- PROBLEM: Exact copy, no pictures: set down every entry below as written.

(Dataset items)
# # # # #

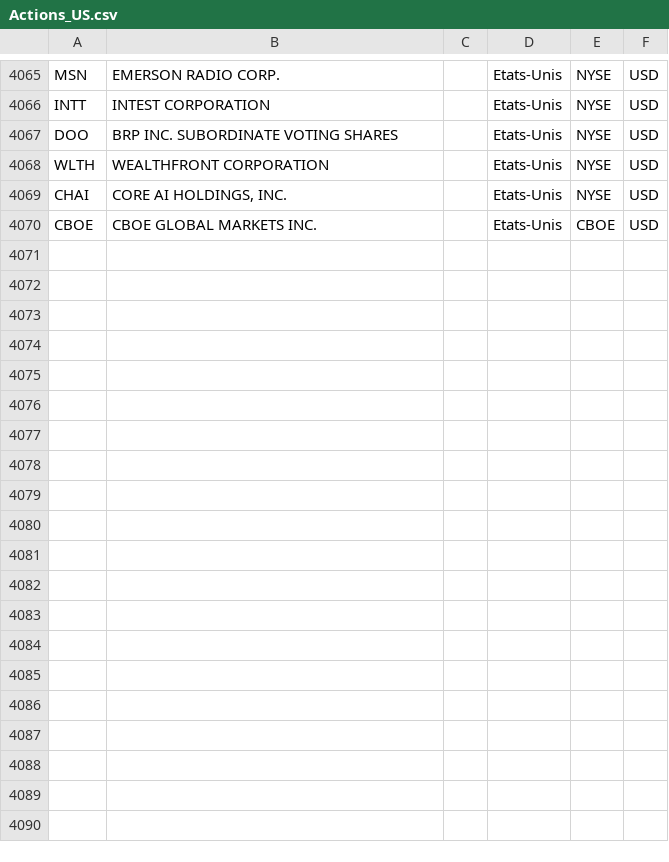
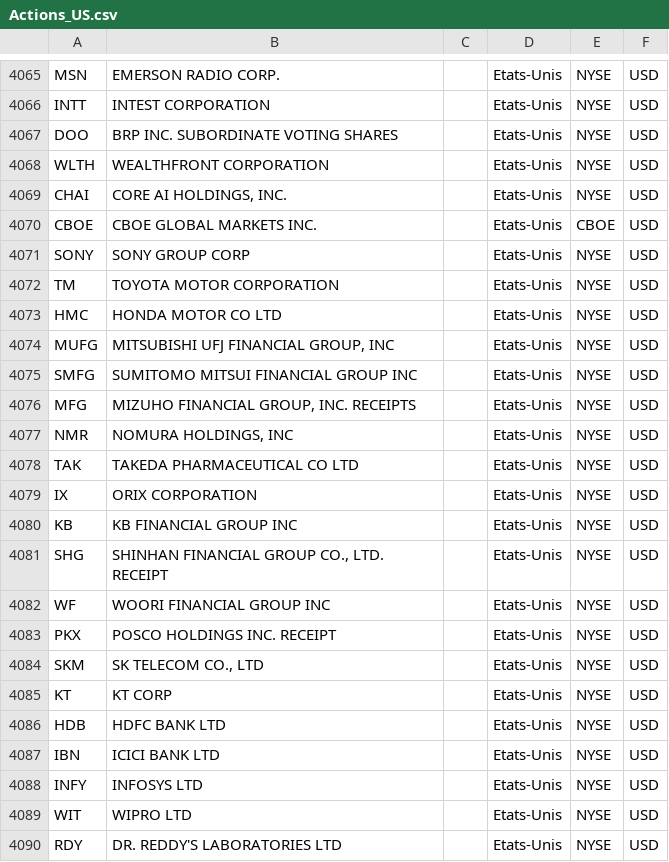
Before and after one commit to Bencode92/stock-analysis-platform, a CSV file: data/Actions_US.csv, drawn as a sheet; only a part is shown, gaps mark what is left out; the diff covers the shown part only; the diff names each change by its address in the sheet, - before the commit and + after, or states it on an @@ line.

```diff
--- a/data/Actions_US.csv
+++ b/data/Actions_US.csv
+row 4071: SONY | SONY GROUP CORP |  | Etats-Unis | NYSE | USD
+row 4072: TM | TOYOTA MOTOR CORPORATION |  | Etats-Unis | NYSE | USD
+row 4073: HMC | HONDA MOTOR CO LTD |  | Etats-Unis | NYSE | USD
+row 4074: MUFG | MITSUBISHI UFJ FINANCIAL GROUP, INC |  | Etats-Unis | NYSE | USD
+row 4075: SMFG | SUMITOMO MITSUI FINANCIAL GROUP INC |  | Etats-Unis | NYSE | USD
+row 4076: MFG | MIZUHO FINANCIAL GROUP, INC. RECEIPTS |  | Etats-Unis | NYSE | USD
+row 4077: NMR | NOMURA HOLDINGS, INC |  | Etats-Unis | NYSE | USD
+row 4078: TAK | TAKEDA PHARMACEUTICAL CO LTD |  | Etats-Unis | NYSE | USD
+row 4079: IX | ORIX CORPORATION |  | Etats-Unis | NYSE | USD
+row 4080: KB | KB FINANCIAL GROUP INC |  | Etats-Unis | NYSE | USD
+row 4081: SHG | SHINHAN FINANCIAL GROUP CO., LTD. RECEIPT |  | Etats-Unis | NYSE | USD
+row 4082: WF | WOORI FINANCIAL GROUP INC |  | Etats-Unis | NYSE | USD
+row 4083: PKX | POSCO HOLDINGS INC. RECEIPT |  | Etats-Unis | NYSE | USD
+row 4084: SKM | SK TELECOM CO., LTD |  | Etats-Unis | NYSE | USD
+row 4085: KT | KT CORP |  | Etats-Unis | NYSE | USD
+row 4086: HDB | HDFC BANK LTD |  | Etats-Unis | NYSE | USD
+row 4087: IBN | ICICI BANK LTD |  | Etats-Unis | NYSE | USD
+row 4088: INFY | INFOSYS LTD |  | Etats-Unis | NYSE | USD
+row 4089: WIT | WIPRO LTD |  | Etats-Unis | NYSE | USD
+row 4090: RDY | DR. REDDY'S LABORATORIES LTD |  | Etats-Unis | NYSE | USD
```
Also changed, not shown: 10 added rows elsewhere in this file, data/filtered/Actions_US_filtered.csv.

# # # # #

- ANSWER:
Before and after one commit to Bencode92/stock-analysis-platform, a CSV file: data/Actions_US.csv, drawn as a sheet; only a part is shown, gaps mark what is left out; the diff covers the shown part only; the diff names each change by its address in the sheet, - before the commit and + after, or states it on an @@ line.

```diff
--- a/data/Actions_US.csv
+++ b/data/Actions_US.csv
+row 4071: SONY | SONY GROUP CORP |  | Etats-Unis | NYSE | USD
+row 4072: TM | TOYOTA MOTOR CORPORATION |  | Etats-Unis | NYSE | USD
+row 4073: HMC | HONDA MOTOR CO LTD |  | Etats-Unis | NYSE | USD
+row 4074: MUFG | MITSUBISHI UFJ FINANCIAL GROUP, INC |  | Etats-Unis | NYSE | USD
+row 4075: SMFG | SUMITOMO MITSUI FINANCIAL GROUP INC |  | Etats-Unis | NYSE | USD
+row 4076: MFG | MIZUHO FINANCIAL GROUP, INC. RECEIPTS |  | Etats-Unis | NYSE | USD
+row 4077: NMR | NOMURA HOLDINGS, INC |  | Etats-Unis | NYSE | USD
+row 4078: TAK | TAKEDA PHARMACEUTICAL CO LTD |  | Etats-Unis | NYSE | USD
+row 4079: IX | ORIX CORPORATION |  | Etats-Unis | NYSE | USD
+row 4080: KB | KB FINANCIAL GROUP INC |  | Etats-Unis | NYSE | USD
+row 4081: SHG | SHINHAN FINANCIAL GROUP CO., LTD. RECEIPT |  | Etats-Unis | NYSE | USD
+row 4082: WF | WOORI FINANCIAL GROUP INC |  | Etats-Unis | NYSE | USD
+row 4083: PKX | POSCO HOLDINGS INC. RECEIPT |  | Etats-Unis | NYSE | USD
+row 4084: SKM | SK TELECOM CO., LTD |  | Etats-Unis | NYSE | USD
+row 4085: KT | KT CORP |  | Etats-Unis | NYSE | USD
+row 4086: HDB | HDFC BANK LTD |  | Etats-Unis | NYSE | USD
+row 4087: IBN | ICICI BANK LTD |  | Etats-Unis | NYSE | USD
+row 4088: INFY | INFOSYS LTD |  | Etats-Unis | NYSE | USD
+row 4089: WIT | WIPRO LTD |  | Etats-Unis | NYSE | USD
+row 4090: RDY | DR. REDDY'S LABORATORIES LTD |  | Etats-Unis | NYSE | USD
```
Also changed, not shown: 10 added rows elsewhere in this file, data/filtered/Actions_US_filtered.csv.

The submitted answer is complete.